PhD student Andrew Buxton publishes research on the conservation of Great Crested Newts
11th April 2017
The research has revealed how tiny amounts of environmental DNA (eDNA) released into water by great crested newts can be used to monitor the species. This can bring benefits for its conservation, and help protect great crested newts from major construction projects.
It has also revealed, for the first time, how great crested newt eDNA varies throughout the year in relation to population size and environmental factors.
Surveying the newts every fourteen days throughout the year, Andrew and his team mapped the amount of DNA in the water as it changed through the seasons in relation to the number of newts and their behaviour – from their arrival in March through their breeding season in May, until the start of hibernation in October. During breeding, the newts are very active and release a lot eggs, sperm and DNA into the water. This results in a peak in DNA towards the end of the breeding period, which may be the best time to take water samples to detect the species.
eDNA sampling can improve the effectiveness of surveys on sites scheduled for development.

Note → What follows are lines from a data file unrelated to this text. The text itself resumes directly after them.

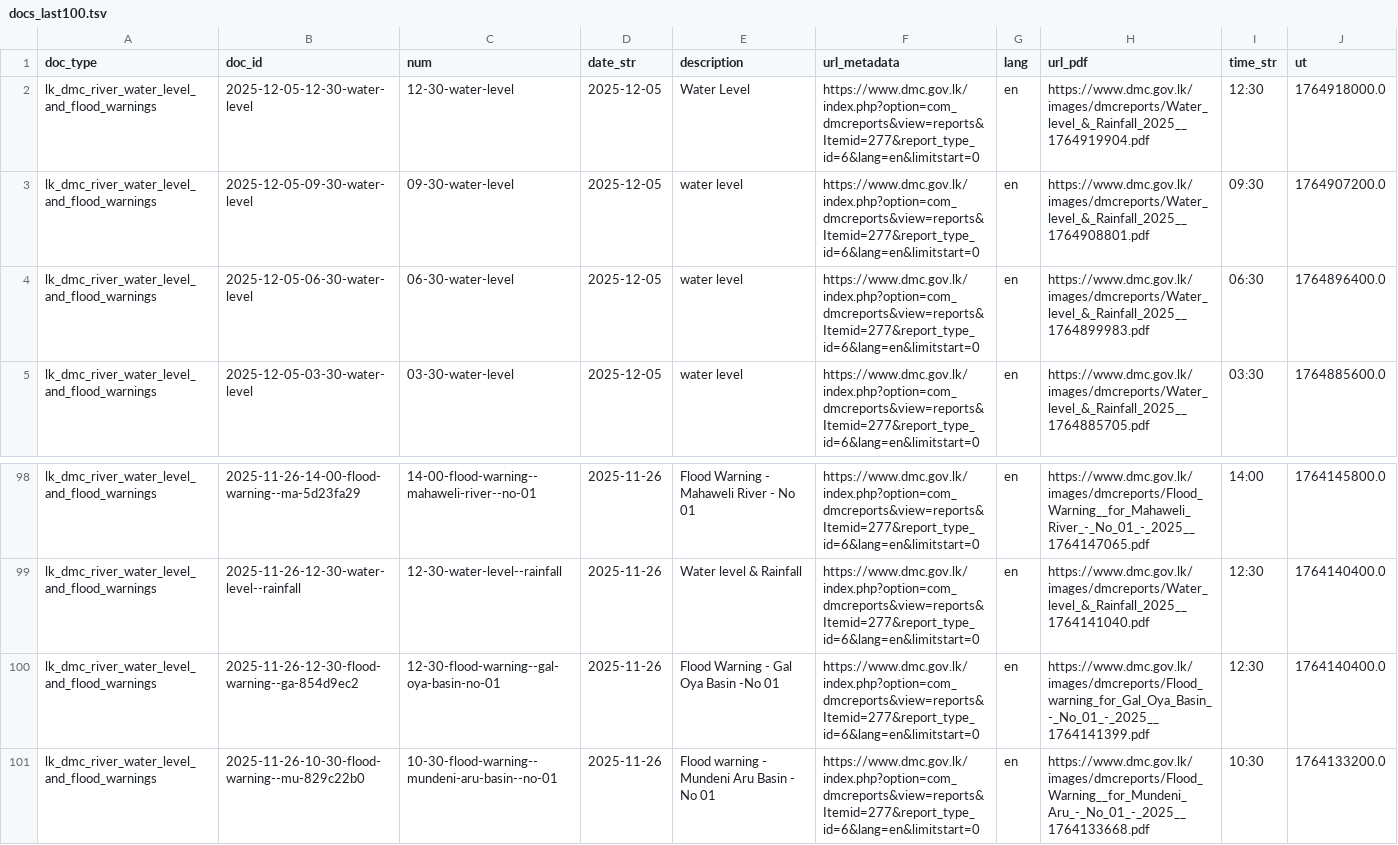
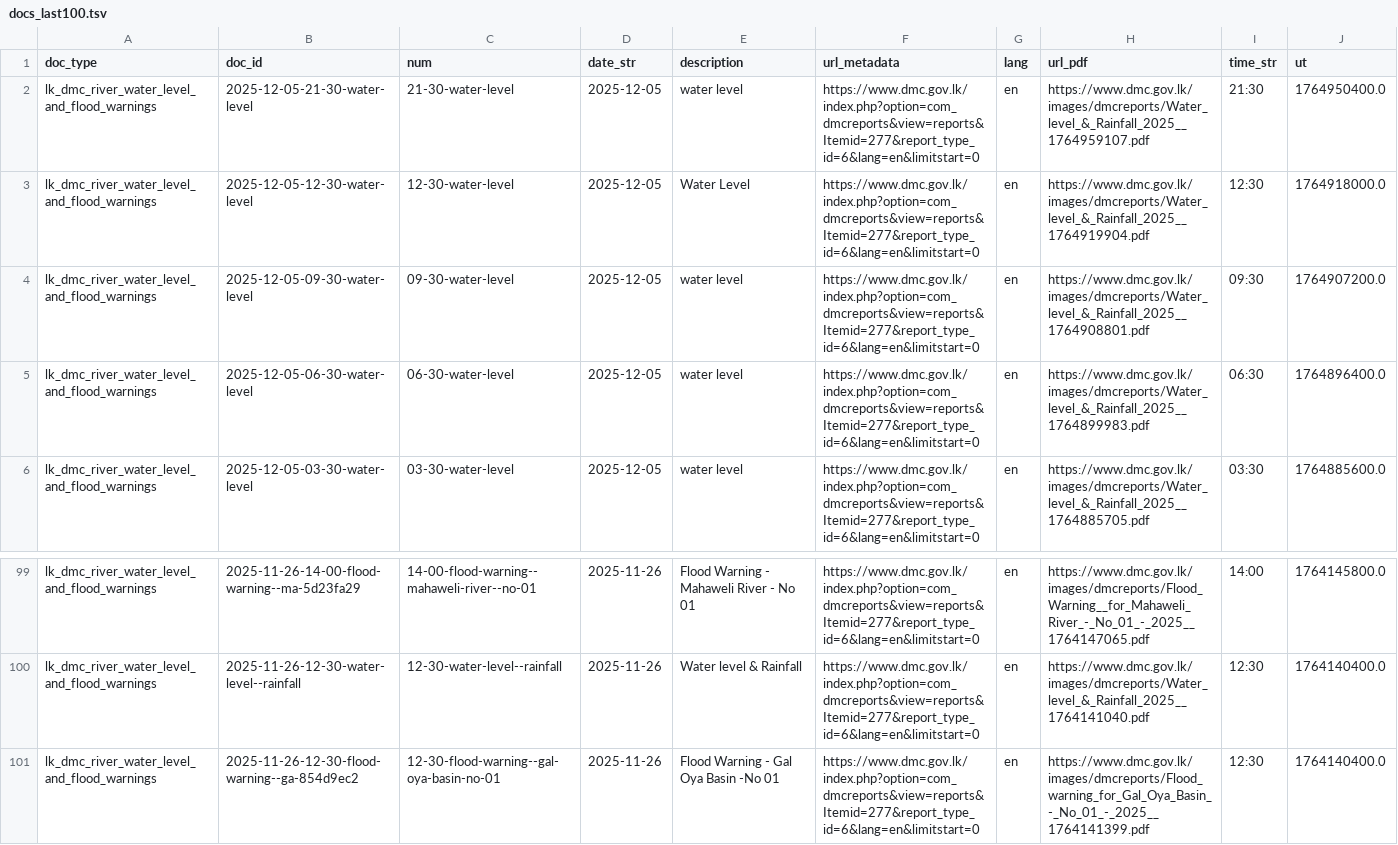
Before and after one commit to nuuuwan/lk_dmc_vis, a TSV file: data/docs_last100.tsv, drawn as a sheet; only a part is shown, gaps mark what is left out; removed rows and columns are numbered as before the commit, all else as after; the diff names each change by its address in the sheet, - before the commit and + after, or states it on an @@ line.

```diff
--- a/data/docs_last100.tsv
+++ b/data/docs_last100.tsv
+row 2: lk_dmc_river_water_level_and_flood_warnings | 2025-12-05-21-30-water-level | 21-30-water-level | 2025-12-05 | water level | https://www.dmc.gov.lk/index.php?option=com_dmcreports&view=reports&Itemid=277&report_type_id=6&lang=en&limitstart=0 | en | https://www.dmc.gov.lk/images/dmcreports/Water_level_&_Rainfall_2025__1764959107.pdf | 21:30 | 1764950400.0
-row 101: lk_dmc_river_water_level_and_flood_warnings | 2025-11-26-10-30-flood-warning--mu-829c22b0 | 10-30-flood-warning--mundeni-aru-basin--no-01 | 2025-11-26 | Flood warning - Mundeni Aru Basin - No 01 | https://www.dmc.gov.lk/index.php?option=com_dmcreports&view=reports&Itemid=277&report_type_id=6&lang=en&limitstart=0 | en | https://www.dmc.gov.lk/images/dmcreports/Flood_Warning__for_Mundeni_Aru_-_No_01_-_2025__1764133668.pdf | 10:30 | 1764133200.0
```
Also changed, not shown: 1 other file.
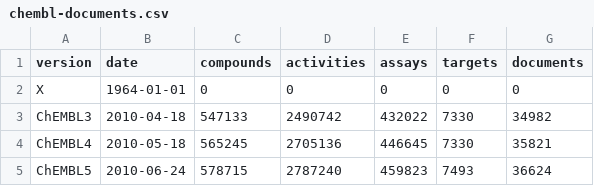
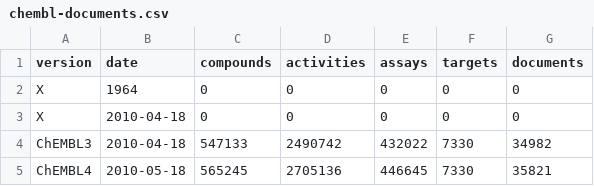
Before and after one commit to rociomer/data-sharing-perspective, a CSV file: data/chembl-documents.csv, drawn as a sheet; only a part is shown; the shorter side is filled out with more unchanged rows.

```diff
--- a/data/chembl-documents.csv
+++ b/data/chembl-documents.csv
@@ -1,3 +1,4 @@
 version, date, compounds, activities, assays, targets, documents
-X, 1964-01-01, 0, 0, 0, 0, 0
+X, 1964, 0, 0, 0, 0, 0
+X, 2010-04-18, 0, 0, 0, 0, 0
 ChEMBL3, 2010-04-18, 547133, 2490742, 432022, 7330, 34982
```
Also changed, not shown: data/pdb-entries.csv, data/pubchem-RNAi-assay-sources.csv, 7 other files.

By finding rare species early in a development, there is less chance of delays than if they are found once it has started, saving time and money.
The great crested newt is protected under European law although it is not uncommon in the south-east of England, which is one of their strongholds in the UK. They have, however, suffered dramatic declines over the last 60 years, due to development and agricultural changes.
The team's paper, entitled Seasonal variation in environmental DNA in relation to population size and environmental factors (Andrew S. Buxton, Jim J. Groombridge, Nurulhuda B. Zakaria & Richard A. Griffiths) was published in Scientific Reports on 10 April 2017.